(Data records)
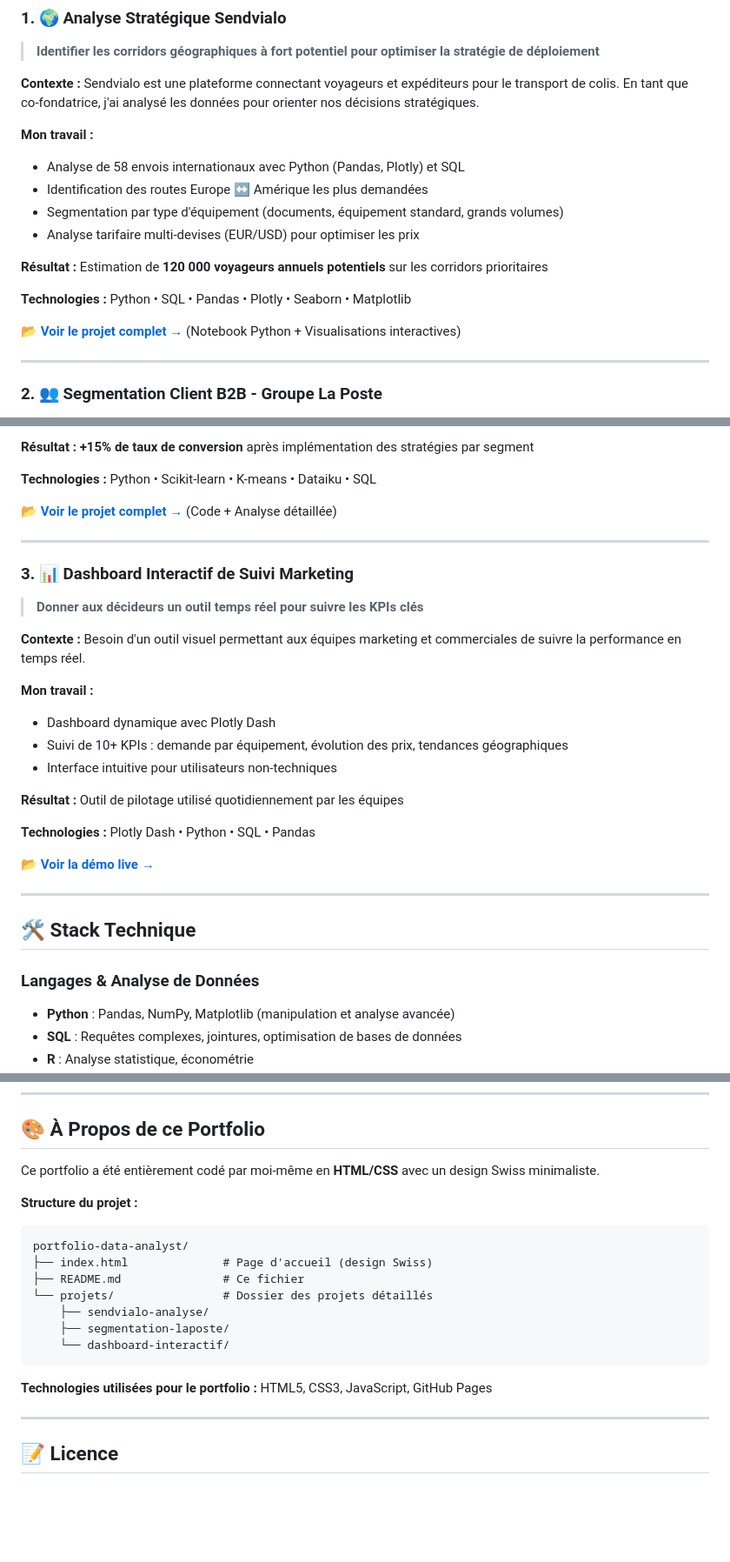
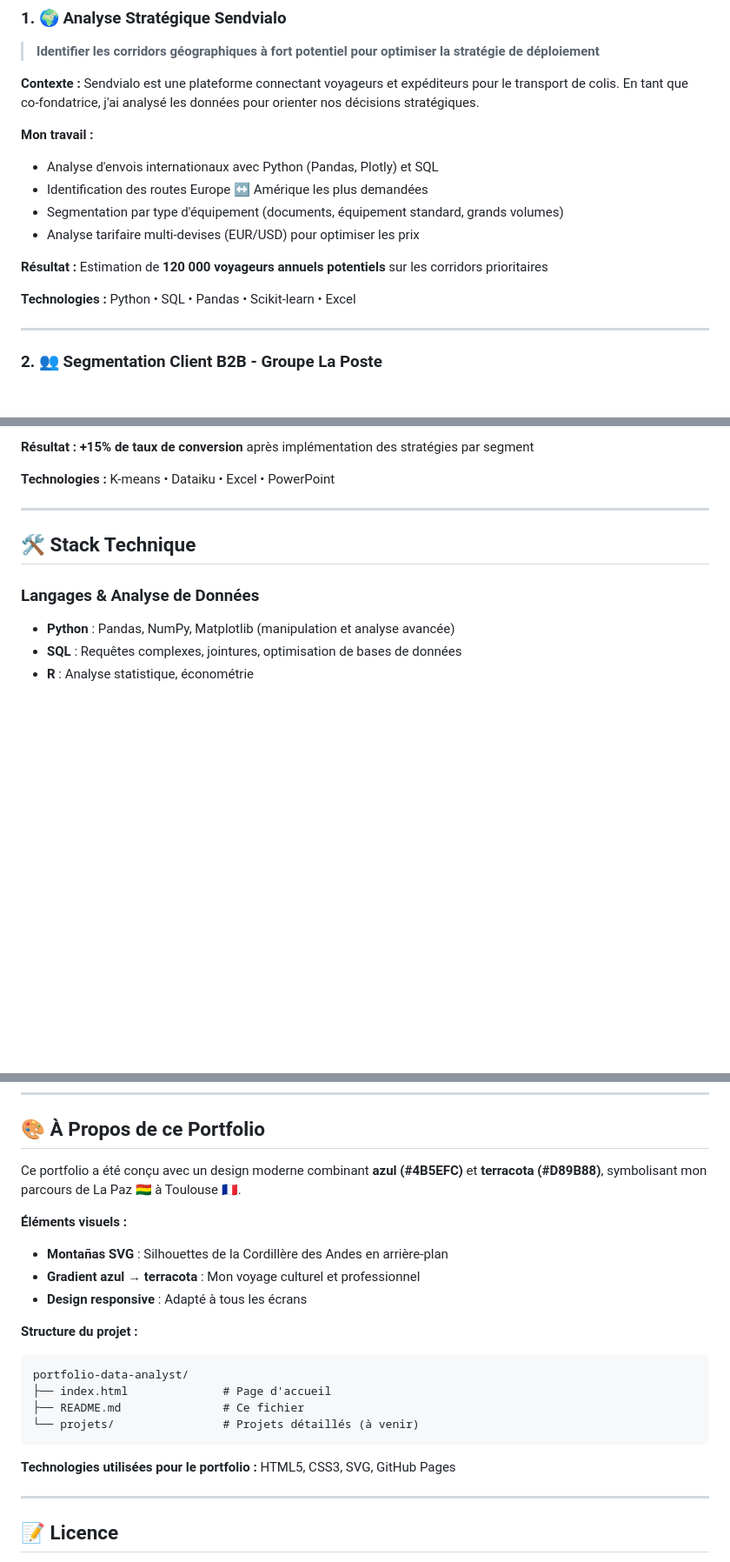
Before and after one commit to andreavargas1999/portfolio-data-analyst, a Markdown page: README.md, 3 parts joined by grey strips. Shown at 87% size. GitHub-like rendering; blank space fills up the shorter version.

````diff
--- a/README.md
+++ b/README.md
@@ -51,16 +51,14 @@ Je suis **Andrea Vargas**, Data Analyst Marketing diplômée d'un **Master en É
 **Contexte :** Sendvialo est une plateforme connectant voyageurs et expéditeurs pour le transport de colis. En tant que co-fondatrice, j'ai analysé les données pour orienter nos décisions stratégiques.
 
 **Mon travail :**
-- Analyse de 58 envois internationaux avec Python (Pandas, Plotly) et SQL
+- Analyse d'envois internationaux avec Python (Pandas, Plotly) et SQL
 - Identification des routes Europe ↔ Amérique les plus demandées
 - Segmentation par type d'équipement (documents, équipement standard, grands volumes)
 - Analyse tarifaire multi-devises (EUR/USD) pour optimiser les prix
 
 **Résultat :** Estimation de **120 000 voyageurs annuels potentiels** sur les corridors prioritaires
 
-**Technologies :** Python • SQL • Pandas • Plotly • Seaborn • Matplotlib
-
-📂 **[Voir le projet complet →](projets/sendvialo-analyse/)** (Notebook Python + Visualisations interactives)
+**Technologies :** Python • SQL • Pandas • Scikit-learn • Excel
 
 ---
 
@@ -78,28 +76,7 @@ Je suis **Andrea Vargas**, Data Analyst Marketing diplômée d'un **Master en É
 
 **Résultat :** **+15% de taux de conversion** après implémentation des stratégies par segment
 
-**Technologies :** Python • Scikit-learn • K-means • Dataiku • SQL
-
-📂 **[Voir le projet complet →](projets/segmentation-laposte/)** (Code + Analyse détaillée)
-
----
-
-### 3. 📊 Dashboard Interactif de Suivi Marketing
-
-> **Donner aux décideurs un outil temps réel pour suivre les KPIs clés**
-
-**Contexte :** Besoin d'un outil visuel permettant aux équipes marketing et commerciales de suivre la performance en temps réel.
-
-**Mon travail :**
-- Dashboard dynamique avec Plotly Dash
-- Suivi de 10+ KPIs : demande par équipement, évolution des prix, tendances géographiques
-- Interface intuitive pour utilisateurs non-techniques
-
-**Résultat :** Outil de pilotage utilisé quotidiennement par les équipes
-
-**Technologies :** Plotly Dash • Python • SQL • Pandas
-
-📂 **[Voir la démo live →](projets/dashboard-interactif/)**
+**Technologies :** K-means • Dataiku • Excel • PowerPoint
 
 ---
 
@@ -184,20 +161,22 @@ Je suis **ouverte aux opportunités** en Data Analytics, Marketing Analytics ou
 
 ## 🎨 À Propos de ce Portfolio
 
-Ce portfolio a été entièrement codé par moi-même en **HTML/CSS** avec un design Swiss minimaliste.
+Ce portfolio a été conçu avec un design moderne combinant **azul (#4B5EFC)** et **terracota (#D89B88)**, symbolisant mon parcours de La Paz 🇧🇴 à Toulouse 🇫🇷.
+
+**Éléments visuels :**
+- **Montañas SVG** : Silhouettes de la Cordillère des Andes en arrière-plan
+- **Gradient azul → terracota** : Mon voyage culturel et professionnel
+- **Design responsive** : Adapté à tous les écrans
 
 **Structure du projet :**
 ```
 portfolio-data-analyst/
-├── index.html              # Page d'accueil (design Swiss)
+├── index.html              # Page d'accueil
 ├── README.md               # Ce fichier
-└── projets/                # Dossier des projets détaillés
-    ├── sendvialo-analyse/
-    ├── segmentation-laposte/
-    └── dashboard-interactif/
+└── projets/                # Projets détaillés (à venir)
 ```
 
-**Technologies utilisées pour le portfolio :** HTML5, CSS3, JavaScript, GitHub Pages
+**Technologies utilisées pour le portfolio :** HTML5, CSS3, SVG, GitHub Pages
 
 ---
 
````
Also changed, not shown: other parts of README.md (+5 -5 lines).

==

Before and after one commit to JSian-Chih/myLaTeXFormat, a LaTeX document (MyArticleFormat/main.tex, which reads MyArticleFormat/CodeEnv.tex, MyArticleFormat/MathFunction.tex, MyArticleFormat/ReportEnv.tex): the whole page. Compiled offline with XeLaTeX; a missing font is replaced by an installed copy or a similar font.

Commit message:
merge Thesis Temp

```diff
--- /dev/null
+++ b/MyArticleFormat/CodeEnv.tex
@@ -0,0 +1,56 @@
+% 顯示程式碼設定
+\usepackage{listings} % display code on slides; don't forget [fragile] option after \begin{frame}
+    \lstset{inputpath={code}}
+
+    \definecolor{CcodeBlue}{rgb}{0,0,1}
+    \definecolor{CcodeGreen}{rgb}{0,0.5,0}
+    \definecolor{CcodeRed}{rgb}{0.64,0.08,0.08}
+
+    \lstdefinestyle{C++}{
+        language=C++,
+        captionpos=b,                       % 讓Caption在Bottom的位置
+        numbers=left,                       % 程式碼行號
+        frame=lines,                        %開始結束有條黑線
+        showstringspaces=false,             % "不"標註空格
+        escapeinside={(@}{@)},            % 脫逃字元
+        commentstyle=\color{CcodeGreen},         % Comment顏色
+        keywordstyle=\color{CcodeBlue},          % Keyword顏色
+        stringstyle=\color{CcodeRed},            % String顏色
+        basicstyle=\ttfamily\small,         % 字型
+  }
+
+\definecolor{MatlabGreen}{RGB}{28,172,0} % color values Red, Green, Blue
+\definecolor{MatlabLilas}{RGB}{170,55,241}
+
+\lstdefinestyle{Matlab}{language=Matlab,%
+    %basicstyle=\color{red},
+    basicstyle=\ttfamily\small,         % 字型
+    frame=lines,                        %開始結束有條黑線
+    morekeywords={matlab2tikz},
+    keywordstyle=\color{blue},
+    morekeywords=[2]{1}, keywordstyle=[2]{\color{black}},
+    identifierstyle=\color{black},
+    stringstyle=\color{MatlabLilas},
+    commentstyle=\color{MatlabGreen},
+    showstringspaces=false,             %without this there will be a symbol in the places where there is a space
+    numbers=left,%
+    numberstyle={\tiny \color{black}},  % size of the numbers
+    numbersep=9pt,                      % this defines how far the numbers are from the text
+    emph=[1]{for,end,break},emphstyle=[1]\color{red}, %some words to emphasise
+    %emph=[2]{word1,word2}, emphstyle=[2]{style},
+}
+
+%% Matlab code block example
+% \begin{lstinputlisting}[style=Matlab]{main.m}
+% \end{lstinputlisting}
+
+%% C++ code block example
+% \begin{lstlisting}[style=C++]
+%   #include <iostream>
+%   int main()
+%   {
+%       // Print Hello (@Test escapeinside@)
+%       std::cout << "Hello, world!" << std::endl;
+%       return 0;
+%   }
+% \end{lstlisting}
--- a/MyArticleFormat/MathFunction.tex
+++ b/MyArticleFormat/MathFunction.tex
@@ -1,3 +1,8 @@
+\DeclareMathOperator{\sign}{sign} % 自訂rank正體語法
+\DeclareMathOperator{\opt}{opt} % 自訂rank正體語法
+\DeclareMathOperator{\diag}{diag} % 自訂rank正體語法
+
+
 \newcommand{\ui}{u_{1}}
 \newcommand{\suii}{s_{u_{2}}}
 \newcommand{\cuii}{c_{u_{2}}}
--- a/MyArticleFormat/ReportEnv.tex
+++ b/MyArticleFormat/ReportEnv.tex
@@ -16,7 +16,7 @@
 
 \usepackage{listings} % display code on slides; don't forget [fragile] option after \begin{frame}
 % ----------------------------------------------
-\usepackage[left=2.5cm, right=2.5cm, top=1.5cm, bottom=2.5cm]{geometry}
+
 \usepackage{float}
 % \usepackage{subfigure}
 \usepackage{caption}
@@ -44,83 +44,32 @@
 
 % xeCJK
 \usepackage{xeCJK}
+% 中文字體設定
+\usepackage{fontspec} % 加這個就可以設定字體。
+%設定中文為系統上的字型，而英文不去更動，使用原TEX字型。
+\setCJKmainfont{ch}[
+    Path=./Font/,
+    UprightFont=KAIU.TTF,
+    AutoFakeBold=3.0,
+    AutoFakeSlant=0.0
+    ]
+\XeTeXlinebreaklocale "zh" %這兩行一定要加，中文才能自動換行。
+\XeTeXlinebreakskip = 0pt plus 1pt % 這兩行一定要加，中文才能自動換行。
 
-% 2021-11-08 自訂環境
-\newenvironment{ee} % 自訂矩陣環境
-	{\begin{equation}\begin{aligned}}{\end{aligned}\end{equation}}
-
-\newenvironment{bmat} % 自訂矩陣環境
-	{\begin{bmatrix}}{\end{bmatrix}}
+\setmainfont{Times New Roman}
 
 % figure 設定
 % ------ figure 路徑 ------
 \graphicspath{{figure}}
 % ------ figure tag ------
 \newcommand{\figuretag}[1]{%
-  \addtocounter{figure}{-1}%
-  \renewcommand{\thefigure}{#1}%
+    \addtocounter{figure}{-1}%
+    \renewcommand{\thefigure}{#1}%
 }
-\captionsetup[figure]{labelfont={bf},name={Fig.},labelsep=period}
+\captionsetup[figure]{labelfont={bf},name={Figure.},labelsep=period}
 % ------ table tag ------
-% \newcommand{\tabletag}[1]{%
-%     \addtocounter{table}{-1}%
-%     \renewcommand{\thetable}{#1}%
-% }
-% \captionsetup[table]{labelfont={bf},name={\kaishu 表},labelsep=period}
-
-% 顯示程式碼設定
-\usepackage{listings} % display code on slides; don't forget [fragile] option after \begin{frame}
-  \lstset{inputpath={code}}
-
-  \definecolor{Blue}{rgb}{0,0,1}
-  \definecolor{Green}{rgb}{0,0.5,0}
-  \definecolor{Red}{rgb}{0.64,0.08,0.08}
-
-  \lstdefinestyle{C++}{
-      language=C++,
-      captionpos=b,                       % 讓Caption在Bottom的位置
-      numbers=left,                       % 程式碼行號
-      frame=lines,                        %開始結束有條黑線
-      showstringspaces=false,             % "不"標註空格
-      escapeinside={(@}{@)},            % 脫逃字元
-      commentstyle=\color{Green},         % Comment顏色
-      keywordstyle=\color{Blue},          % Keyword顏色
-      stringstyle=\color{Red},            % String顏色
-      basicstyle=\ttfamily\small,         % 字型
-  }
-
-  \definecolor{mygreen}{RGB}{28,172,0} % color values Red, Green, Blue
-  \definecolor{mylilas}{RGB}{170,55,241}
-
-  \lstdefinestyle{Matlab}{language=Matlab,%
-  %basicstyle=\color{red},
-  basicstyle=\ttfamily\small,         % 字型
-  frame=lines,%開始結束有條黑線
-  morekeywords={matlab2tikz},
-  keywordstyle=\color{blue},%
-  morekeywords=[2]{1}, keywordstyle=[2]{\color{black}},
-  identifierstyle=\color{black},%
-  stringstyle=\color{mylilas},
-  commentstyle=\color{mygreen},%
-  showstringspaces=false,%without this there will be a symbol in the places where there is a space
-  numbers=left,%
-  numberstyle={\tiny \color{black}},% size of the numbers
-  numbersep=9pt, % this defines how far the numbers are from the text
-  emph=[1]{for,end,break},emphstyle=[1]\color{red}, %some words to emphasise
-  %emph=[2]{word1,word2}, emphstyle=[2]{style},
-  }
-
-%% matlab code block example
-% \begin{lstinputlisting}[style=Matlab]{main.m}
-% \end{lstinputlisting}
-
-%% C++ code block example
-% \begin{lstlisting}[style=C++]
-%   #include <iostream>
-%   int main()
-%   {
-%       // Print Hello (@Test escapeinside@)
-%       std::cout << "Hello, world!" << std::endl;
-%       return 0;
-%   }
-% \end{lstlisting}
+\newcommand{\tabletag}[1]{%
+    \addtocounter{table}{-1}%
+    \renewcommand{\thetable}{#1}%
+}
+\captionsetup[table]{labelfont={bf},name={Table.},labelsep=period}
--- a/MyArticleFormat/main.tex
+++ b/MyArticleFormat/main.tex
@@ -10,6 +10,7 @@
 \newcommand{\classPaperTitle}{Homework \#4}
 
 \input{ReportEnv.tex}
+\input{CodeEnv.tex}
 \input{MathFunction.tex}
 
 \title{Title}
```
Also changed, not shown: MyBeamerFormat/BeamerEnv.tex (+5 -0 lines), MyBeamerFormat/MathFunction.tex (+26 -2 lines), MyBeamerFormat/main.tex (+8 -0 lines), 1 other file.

**What the task asks:** Each line that has the word "Technologies" counts once. How many such lines are in the data? Give the number alone.

**Response area:** 7